● Instructions to follow: Your answer should be the lines of the data below that contain "costs".
● ● ● ● ● ● ●
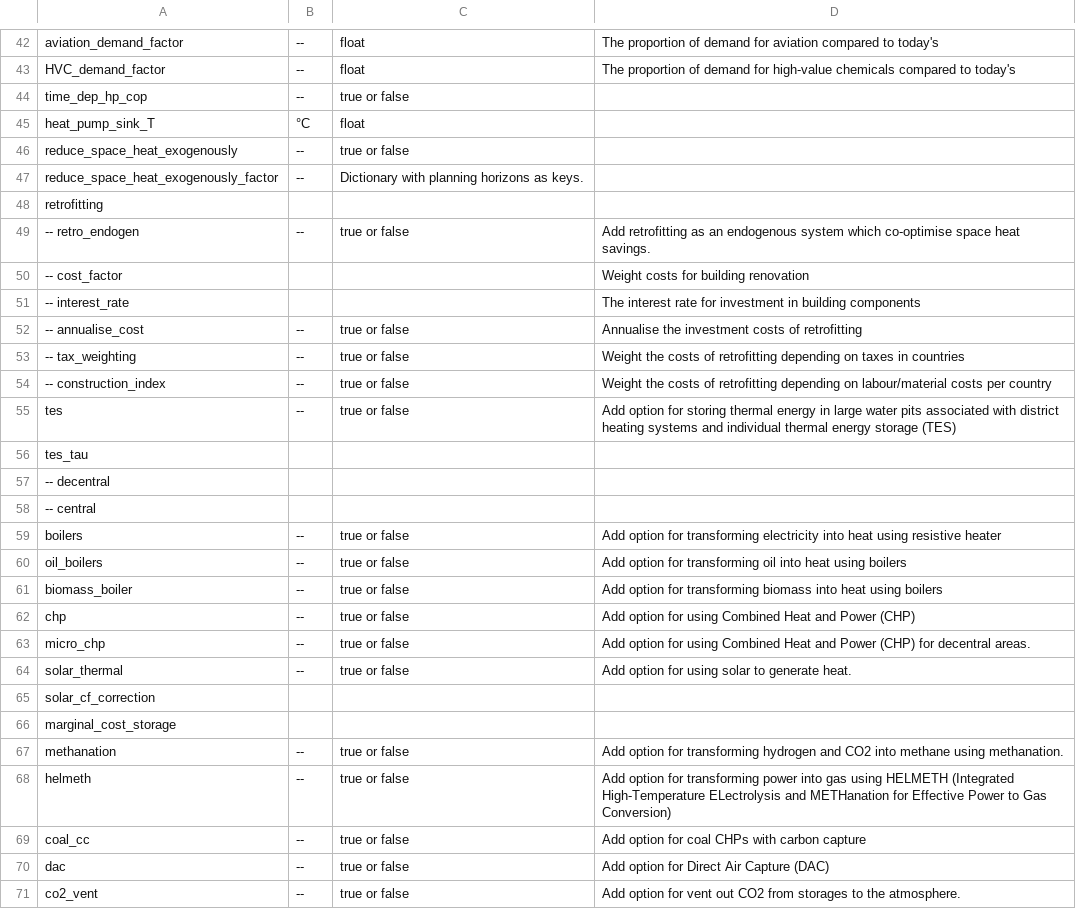
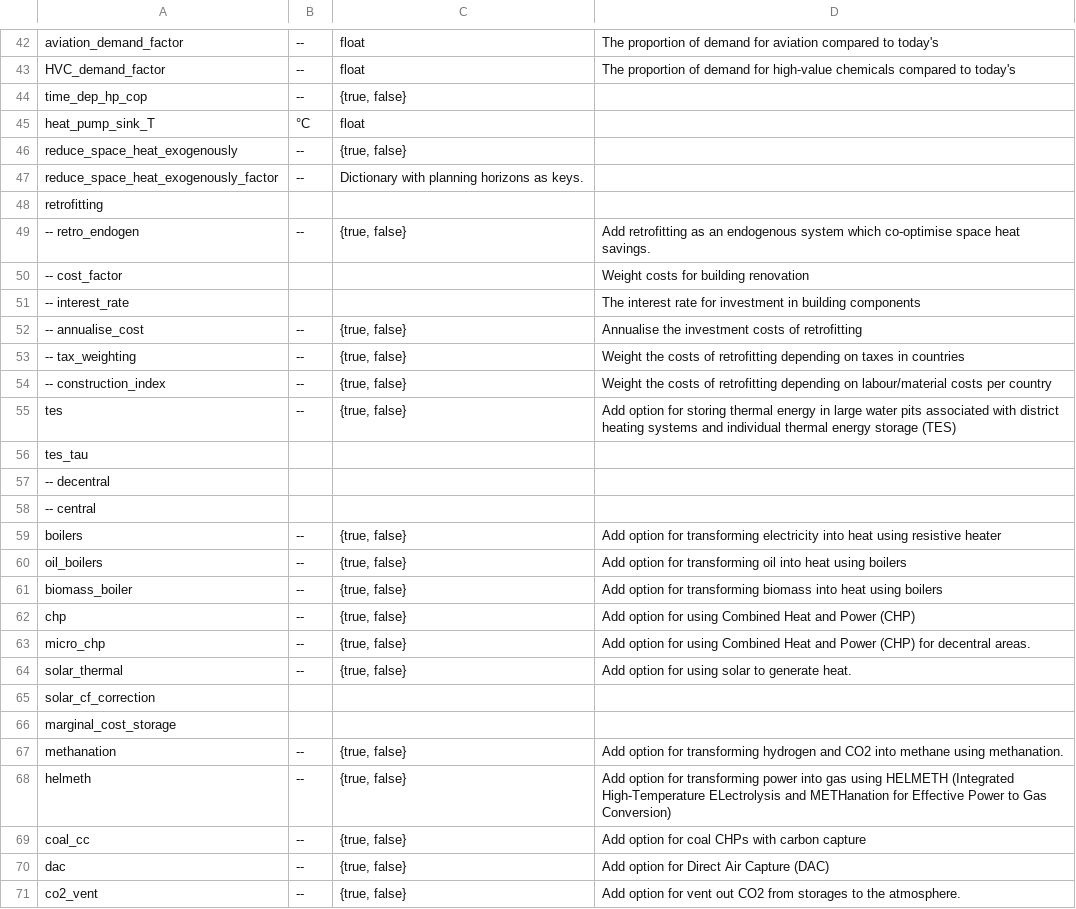
Before and after one commit to PyPSA/pypsa-eur, a CSV file: doc/configtables/sector.csv, drawn as a sheet; only a part is shown, gaps mark what is left out; the diff covers the shown part only.

```diff
--- a/doc/configtables/sector.csv
+++ b/doc/configtables/sector.csv
@@ -43,14 +43,14 @@ aviation_demand_factor,--,float,The proportion of demand for aviation compared t
 HVC_demand_factor,--,float,The proportion of demand for high-value chemicals compared to today's
-time_dep_hp_cop,--,true or false,
+time_dep_hp_cop,--,"{true, false}",
 heat_pump_sink_T,°C,float,
-reduce_space_heat_exogenously,--,true or false,
+reduce_space_heat_exogenously,--,"{true, false}",
 reduce_space_heat_exogenously_factor,--,Dictionary with planning horizons as keys.,
 retrofitting,,,
--- retro_endogen,--,true or false,Add retrofitting as an endogenous system which co-optimise space heat savings.
+-- retro_endogen,--,"{true, false}",Add retrofitting as an endogenous system which co-optimise space heat savings.
 -- cost_factor,,,Weight costs for building renovation
 -- interest_rate,,,The interest rate for investment in building components
--- annualise_cost,--,true or false,Annualise the investment costs of retrofitting
--- tax_weighting,--,true or false,Weight the costs of retrofitting depending on taxes in countries
--- construction_index,--,true or false,Weight the costs of retrofitting depending on labour/material costs per country
-tes,--,true or false,Add option for storing thermal energy in large water pits associated with district heating systems and individual thermal energy storage (TES)
+-- annualise_cost,--,"{true, false}",Annualise the investment costs of retrofitting
+-- tax_weighting,--,"{true, false}",Weight the costs of retrofitting depending on taxes in countries
+-- construction_index,--,"{true, false}",Weight the costs of retrofitting depending on labour/material costs per country
+tes,--,"{true, false}",Add option for storing thermal energy in large water pits associated with district heating systems and individual thermal energy storage (TES)
 tes_tau,,,
@@ -58,14 +58,14 @@ tes_tau,,,
 -- central,,,
-boilers,--,true or false,Add option for transforming electricity into heat using resistive heater
-oil_boilers,--,true or false,Add option for transforming oil into heat using boilers
-biomass_boiler,--,true or false,Add option for transforming biomass into heat using boilers
-chp,--,true or false,Add option for using Combined Heat and Power (CHP)
-micro_chp,--,true or false,Add option for using Combined Heat and Power (CHP) for decentral areas.
-solar_thermal,--,true or false,Add option for using solar to generate heat.
+boilers,--,"{true, false}",Add option for transforming electricity into heat using resistive heater
+oil_boilers,--,"{true, false}",Add option for transforming oil into heat using boilers
+biomass_boiler,--,"{true, false}",Add option for transforming biomass into heat using boilers
+chp,--,"{true, false}",Add option for using Combined Heat and Power (CHP)
+micro_chp,--,"{true, false}",Add option for using Combined Heat and Power (CHP) for decentral areas.
+solar_thermal,--,"{true, false}",Add option for using solar to generate heat.
 solar_cf_correction,,,
 marginal_cost_storage,,,
-methanation,--,true or false,Add option for transforming hydrogen and CO2 into methane using methanation.
-helmeth,--,true or false,Add option for transforming power into gas using HELMETH (Integrated High-Temperature ELectrolysis and METHanation for Effective Power to Gas Conversion)
-coal_cc,--,true or false,Add option for coal CHPs with carbon capture
-dac,--,true or false,Add option for Direct Air Capture (DAC)
-co2_vent,--,true or false,Add option for vent out CO2 from storages to the atmosphere.
+methanation,--,"{true, false}",Add option for transforming hydrogen and CO2 into methane using methanation.
+helmeth,--,"{true, false}",Add option for transforming power into gas using HELMETH (Integrated High-Temperature ELectrolysis and METHanation for Effective Power to Gas Conversion)
+coal_cc,--,"{true, false}",Add option for coal CHPs with carbon capture
+dac,--,"{true, false}",Add option for Direct Air Capture (DAC)
+co2_vent,--,"{true, false}",Add option for vent out CO2 from storages to the atmosphere.
```
Also changed, not shown: 28 edited cells elsewhere in this file, doc/configtables/plotting.csv, 5 other files.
● ● ● ● ● ● ●
● Output of the task:
 -- cost_factor,,,Weight costs for building renovation
--- annualise_cost,--,true or false,Annualise the investment costs of retrofitting
--- tax_weighting,--,true or false,Weight the costs of retrofitting depending on taxes in countries
--- construction_index,--,true or false,Weight the costs of retrofitting depending on labour/material costs per country
+-- annualise_cost,--,"{true, false}",Annualise the investment costs of retrofitting
+-- tax_weighting,--,"{true, false}",Weight the costs of retrofitting depending on taxes in countries
+-- construction_index,--,"{true, false}",Weight the costs of retrofitting depending on labour/material costs per country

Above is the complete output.